--I wouldn't call myself a progressive but, as a non-Islamaphobe, I find myself among the accused. So, do I think it's OK to criticize some religions (say, Christianity) but not others (say, Islam)? My last post was titled "no, no, i hypothetically love it when sam harris criticizes bad ideas," where bad ideas meant any bad ideas of any relgion. (Amazingly, I came across this video when someone posted it as response to that post). There, and in another recent post titled "islamaphobe challenge," I explicitly asked for criticisms of Islam. The problem is that I added an awkward caveat. I asked that criticism of Islam be methodologically sound. "Don't criticize Islam because I don't like it when people criticize Islam and other stupid reasons" is mostly the same strawman I addressed in the "no, no..." post, where Harris claimed that some people are just plain opposed to entertaining criticism of bad ideas.
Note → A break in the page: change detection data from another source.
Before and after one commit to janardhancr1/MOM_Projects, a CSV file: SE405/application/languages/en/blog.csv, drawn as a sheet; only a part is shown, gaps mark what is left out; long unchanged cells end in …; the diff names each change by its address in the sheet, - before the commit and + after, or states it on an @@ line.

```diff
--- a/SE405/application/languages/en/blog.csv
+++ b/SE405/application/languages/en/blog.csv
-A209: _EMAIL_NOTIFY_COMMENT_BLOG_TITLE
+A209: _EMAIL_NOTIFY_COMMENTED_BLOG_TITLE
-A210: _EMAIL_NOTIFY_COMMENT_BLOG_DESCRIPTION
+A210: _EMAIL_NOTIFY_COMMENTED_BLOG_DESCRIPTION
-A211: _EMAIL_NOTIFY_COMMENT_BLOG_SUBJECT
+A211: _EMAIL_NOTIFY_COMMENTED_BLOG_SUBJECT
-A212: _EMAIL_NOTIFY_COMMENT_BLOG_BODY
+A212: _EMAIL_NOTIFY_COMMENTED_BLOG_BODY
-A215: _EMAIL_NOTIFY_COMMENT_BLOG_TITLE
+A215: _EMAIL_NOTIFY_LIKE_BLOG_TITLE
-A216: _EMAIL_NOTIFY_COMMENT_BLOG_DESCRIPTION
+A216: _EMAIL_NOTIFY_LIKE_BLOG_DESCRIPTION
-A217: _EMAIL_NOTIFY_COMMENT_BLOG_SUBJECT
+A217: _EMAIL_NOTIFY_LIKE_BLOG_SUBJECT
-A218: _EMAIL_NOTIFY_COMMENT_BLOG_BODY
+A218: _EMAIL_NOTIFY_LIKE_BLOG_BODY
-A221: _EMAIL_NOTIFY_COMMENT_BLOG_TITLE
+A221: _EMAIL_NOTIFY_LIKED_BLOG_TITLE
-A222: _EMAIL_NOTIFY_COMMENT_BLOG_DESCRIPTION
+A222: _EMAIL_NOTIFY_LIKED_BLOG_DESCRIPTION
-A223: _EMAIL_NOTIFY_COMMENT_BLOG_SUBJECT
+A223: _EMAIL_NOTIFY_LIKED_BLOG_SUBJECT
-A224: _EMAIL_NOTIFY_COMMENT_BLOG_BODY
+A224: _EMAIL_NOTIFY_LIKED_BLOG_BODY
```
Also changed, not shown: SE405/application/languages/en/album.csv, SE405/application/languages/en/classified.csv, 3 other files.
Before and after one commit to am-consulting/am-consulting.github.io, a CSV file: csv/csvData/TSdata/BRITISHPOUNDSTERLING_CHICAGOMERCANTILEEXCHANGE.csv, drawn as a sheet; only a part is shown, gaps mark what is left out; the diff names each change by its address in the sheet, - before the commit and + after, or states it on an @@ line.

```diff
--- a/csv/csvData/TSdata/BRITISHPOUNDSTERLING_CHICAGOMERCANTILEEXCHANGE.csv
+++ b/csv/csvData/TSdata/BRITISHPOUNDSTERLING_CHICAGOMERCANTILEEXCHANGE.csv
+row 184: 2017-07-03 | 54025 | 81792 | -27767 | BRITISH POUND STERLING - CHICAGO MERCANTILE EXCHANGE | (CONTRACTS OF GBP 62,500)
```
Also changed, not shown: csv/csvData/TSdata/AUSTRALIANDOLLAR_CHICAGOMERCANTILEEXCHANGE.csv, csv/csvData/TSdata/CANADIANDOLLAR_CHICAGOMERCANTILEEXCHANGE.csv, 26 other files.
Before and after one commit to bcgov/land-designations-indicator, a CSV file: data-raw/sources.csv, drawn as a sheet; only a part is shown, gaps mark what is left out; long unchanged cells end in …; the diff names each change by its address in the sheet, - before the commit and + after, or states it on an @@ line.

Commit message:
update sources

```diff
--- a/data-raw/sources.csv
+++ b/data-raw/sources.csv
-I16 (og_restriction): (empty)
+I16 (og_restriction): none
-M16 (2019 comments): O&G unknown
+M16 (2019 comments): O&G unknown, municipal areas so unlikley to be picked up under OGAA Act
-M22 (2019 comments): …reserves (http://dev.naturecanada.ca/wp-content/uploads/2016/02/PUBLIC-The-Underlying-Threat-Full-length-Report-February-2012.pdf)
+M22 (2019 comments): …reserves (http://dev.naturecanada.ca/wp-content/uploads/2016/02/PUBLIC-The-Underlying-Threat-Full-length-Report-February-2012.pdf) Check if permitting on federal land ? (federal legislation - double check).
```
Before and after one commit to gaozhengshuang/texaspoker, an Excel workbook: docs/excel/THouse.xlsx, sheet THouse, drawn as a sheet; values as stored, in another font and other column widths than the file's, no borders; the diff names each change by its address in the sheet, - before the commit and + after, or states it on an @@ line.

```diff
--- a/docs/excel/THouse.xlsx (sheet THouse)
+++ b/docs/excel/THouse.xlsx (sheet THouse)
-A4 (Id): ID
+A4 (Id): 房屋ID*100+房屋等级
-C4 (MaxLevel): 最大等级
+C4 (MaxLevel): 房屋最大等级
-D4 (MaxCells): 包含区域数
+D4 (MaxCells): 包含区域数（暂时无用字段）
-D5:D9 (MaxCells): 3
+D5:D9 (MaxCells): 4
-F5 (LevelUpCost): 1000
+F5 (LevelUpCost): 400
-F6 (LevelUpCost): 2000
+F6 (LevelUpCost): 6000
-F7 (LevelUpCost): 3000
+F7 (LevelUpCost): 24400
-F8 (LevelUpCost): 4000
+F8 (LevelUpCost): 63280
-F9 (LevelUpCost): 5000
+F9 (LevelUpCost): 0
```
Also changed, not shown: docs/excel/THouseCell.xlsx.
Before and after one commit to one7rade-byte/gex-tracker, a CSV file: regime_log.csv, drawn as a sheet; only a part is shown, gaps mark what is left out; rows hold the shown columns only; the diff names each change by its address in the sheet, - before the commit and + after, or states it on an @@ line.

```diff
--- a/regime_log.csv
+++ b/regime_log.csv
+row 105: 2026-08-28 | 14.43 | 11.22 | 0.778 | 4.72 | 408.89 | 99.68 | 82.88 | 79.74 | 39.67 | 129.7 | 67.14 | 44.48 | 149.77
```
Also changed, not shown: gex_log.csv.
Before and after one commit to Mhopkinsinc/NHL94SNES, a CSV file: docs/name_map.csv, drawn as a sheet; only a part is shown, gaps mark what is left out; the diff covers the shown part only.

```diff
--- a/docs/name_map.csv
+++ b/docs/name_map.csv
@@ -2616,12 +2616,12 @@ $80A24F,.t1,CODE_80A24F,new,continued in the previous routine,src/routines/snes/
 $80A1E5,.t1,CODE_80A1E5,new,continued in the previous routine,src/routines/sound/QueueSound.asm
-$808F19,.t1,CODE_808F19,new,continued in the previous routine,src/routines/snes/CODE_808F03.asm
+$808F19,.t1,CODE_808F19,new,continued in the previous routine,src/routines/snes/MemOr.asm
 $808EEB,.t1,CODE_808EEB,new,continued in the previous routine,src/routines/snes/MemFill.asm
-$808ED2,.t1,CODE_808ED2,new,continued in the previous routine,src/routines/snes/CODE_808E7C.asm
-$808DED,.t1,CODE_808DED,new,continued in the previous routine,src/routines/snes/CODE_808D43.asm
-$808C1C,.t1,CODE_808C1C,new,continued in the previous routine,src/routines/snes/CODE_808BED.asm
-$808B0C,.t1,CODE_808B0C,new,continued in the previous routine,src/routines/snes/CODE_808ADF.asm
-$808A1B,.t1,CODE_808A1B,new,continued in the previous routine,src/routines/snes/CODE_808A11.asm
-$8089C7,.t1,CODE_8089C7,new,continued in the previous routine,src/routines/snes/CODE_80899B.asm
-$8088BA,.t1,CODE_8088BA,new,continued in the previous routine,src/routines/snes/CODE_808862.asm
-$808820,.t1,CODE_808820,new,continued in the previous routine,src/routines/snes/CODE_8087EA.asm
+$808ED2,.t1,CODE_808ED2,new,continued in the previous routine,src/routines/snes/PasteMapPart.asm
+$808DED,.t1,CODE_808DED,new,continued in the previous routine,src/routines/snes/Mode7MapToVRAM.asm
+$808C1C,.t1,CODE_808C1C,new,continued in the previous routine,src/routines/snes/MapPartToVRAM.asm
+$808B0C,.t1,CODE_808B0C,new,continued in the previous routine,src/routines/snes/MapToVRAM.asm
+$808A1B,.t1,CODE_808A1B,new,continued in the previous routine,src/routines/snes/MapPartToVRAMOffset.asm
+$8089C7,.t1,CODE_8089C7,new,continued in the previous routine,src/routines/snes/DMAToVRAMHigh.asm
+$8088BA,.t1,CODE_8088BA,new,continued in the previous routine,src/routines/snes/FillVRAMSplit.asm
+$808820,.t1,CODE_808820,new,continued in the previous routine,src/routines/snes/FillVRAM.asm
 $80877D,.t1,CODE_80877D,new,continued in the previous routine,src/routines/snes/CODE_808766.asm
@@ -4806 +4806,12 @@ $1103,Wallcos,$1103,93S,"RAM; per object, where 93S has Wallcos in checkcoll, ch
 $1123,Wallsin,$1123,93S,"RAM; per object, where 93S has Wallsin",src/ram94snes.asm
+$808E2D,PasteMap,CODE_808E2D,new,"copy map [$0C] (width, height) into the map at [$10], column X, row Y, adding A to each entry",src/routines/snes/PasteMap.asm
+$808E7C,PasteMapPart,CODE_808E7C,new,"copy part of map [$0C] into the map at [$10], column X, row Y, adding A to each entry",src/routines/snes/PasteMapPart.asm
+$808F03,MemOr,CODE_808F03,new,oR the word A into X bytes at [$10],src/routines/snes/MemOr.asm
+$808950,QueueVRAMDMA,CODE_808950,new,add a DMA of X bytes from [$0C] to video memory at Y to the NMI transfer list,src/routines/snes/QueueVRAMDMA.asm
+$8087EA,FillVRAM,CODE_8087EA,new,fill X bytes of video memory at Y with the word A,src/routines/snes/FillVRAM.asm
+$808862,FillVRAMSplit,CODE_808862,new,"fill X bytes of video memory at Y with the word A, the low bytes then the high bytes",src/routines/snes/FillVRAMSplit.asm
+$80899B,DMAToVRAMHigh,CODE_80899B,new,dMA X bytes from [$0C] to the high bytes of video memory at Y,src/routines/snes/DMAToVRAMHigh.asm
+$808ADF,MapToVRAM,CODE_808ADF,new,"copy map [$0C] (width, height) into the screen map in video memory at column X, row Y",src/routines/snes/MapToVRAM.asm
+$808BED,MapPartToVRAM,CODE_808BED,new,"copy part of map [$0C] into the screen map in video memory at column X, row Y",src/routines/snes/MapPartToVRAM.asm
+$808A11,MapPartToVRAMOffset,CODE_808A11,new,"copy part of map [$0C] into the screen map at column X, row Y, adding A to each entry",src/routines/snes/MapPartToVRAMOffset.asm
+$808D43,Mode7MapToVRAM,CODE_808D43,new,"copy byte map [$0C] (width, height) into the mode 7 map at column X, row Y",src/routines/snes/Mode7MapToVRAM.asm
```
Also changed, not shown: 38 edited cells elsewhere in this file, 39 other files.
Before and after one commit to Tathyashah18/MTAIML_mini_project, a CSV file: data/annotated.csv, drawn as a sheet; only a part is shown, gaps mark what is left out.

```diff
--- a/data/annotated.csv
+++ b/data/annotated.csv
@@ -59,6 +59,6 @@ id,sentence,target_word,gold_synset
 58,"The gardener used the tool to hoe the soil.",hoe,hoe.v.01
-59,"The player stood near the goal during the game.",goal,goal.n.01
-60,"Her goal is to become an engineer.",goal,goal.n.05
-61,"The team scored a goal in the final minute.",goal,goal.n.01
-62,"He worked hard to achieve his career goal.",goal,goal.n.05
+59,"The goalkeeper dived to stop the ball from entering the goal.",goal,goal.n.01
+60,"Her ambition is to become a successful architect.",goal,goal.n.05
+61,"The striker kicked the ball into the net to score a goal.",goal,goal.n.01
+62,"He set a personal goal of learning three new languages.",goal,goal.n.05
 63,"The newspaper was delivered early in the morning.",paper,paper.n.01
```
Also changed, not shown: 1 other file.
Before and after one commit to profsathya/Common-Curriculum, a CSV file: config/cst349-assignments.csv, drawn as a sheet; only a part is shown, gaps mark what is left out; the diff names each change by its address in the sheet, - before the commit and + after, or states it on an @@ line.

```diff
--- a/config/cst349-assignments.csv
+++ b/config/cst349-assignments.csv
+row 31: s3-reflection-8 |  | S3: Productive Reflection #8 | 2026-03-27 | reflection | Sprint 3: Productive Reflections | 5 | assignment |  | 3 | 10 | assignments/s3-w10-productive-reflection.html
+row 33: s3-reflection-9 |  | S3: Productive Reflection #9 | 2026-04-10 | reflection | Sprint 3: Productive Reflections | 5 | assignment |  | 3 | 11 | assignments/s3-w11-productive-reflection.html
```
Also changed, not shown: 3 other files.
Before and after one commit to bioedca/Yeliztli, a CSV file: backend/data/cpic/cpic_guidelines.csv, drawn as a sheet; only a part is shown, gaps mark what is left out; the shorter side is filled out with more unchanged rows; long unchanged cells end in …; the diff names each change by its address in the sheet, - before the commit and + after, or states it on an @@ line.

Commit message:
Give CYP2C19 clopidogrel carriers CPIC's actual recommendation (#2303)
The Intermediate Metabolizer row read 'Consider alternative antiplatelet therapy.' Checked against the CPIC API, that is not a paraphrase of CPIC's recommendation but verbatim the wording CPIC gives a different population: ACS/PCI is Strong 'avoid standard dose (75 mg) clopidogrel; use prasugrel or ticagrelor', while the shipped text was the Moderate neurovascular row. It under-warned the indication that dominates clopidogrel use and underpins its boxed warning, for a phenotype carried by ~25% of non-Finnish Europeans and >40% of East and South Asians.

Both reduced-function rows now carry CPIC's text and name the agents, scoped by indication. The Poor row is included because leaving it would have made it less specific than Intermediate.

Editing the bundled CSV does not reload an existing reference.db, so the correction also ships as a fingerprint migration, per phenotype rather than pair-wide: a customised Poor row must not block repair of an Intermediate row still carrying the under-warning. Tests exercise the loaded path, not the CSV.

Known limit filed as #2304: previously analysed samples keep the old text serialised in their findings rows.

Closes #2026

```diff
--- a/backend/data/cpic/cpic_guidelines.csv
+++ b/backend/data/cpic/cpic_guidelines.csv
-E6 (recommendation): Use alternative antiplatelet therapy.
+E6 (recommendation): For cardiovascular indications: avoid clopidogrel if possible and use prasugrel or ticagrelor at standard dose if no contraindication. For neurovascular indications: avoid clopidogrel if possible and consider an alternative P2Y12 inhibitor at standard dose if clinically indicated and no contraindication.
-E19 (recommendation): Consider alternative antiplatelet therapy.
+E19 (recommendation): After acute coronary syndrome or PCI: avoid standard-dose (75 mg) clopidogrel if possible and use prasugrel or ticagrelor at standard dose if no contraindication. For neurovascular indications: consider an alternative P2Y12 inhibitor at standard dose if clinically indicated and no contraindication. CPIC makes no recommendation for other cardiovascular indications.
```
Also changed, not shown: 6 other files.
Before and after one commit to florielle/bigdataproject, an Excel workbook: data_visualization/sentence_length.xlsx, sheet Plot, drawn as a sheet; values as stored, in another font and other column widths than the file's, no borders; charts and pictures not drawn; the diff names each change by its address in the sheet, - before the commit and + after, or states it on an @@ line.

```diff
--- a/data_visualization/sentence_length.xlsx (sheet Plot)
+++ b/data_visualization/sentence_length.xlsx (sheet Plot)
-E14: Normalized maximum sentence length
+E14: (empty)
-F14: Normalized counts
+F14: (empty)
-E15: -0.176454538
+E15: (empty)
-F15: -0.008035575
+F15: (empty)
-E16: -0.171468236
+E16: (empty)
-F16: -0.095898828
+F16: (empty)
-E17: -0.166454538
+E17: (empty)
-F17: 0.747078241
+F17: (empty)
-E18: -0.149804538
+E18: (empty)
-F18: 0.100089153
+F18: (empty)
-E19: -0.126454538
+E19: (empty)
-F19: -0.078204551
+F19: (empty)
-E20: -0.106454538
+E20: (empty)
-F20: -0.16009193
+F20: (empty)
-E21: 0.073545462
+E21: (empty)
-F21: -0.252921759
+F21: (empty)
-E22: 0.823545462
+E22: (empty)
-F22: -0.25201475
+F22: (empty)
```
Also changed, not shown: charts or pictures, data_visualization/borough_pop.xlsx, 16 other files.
Saad's target is perhaps not yours truly, it's "progressives," so it's fair to wonder if the charge might apply in some cases. Well, who knows? He only calls out one particular progressive, Ben Affleck. Does the charge fit? Well, where does Affleck say or imply that "you can't criticize Islam"? Nowhere in the now infamous Maher kerfuffle. And Affleck clearly expresses disgust at the idea of putting apostates to death. Hence, he accepts criticism of actual terrible actions by individuals who are members of the group being attacked as a monolith. What he doesn't accept is the baseless tribalist claim that Islam is like, the worst thing ever. Or something. I dunno. Harris, Maher, and Saad don't really say. Sometimes they'll say "Islam is 'the motherlode of bad ideas'" (Harris) or some other version of uniquely violent; other times they'll claim they're just trying to point out that Islam has negative consequences. If the latter, well, no shit. Being an irrational atheist asshat like Sam Harris has negative consequences too. "Group X is uniquely evil" is an entirely different argument than "some beliefs accurately attributed to self-described members of group X have negative consequences." In R. Scott Bakker's lingo, that's called "gaming ambiguities." Critique the baseless "uniquely evil" charge and get a defense of a mundane, uncontroversial charge that Islam helps cause some bad things. They don't see the switcheroo and many of their critics don't catch it either.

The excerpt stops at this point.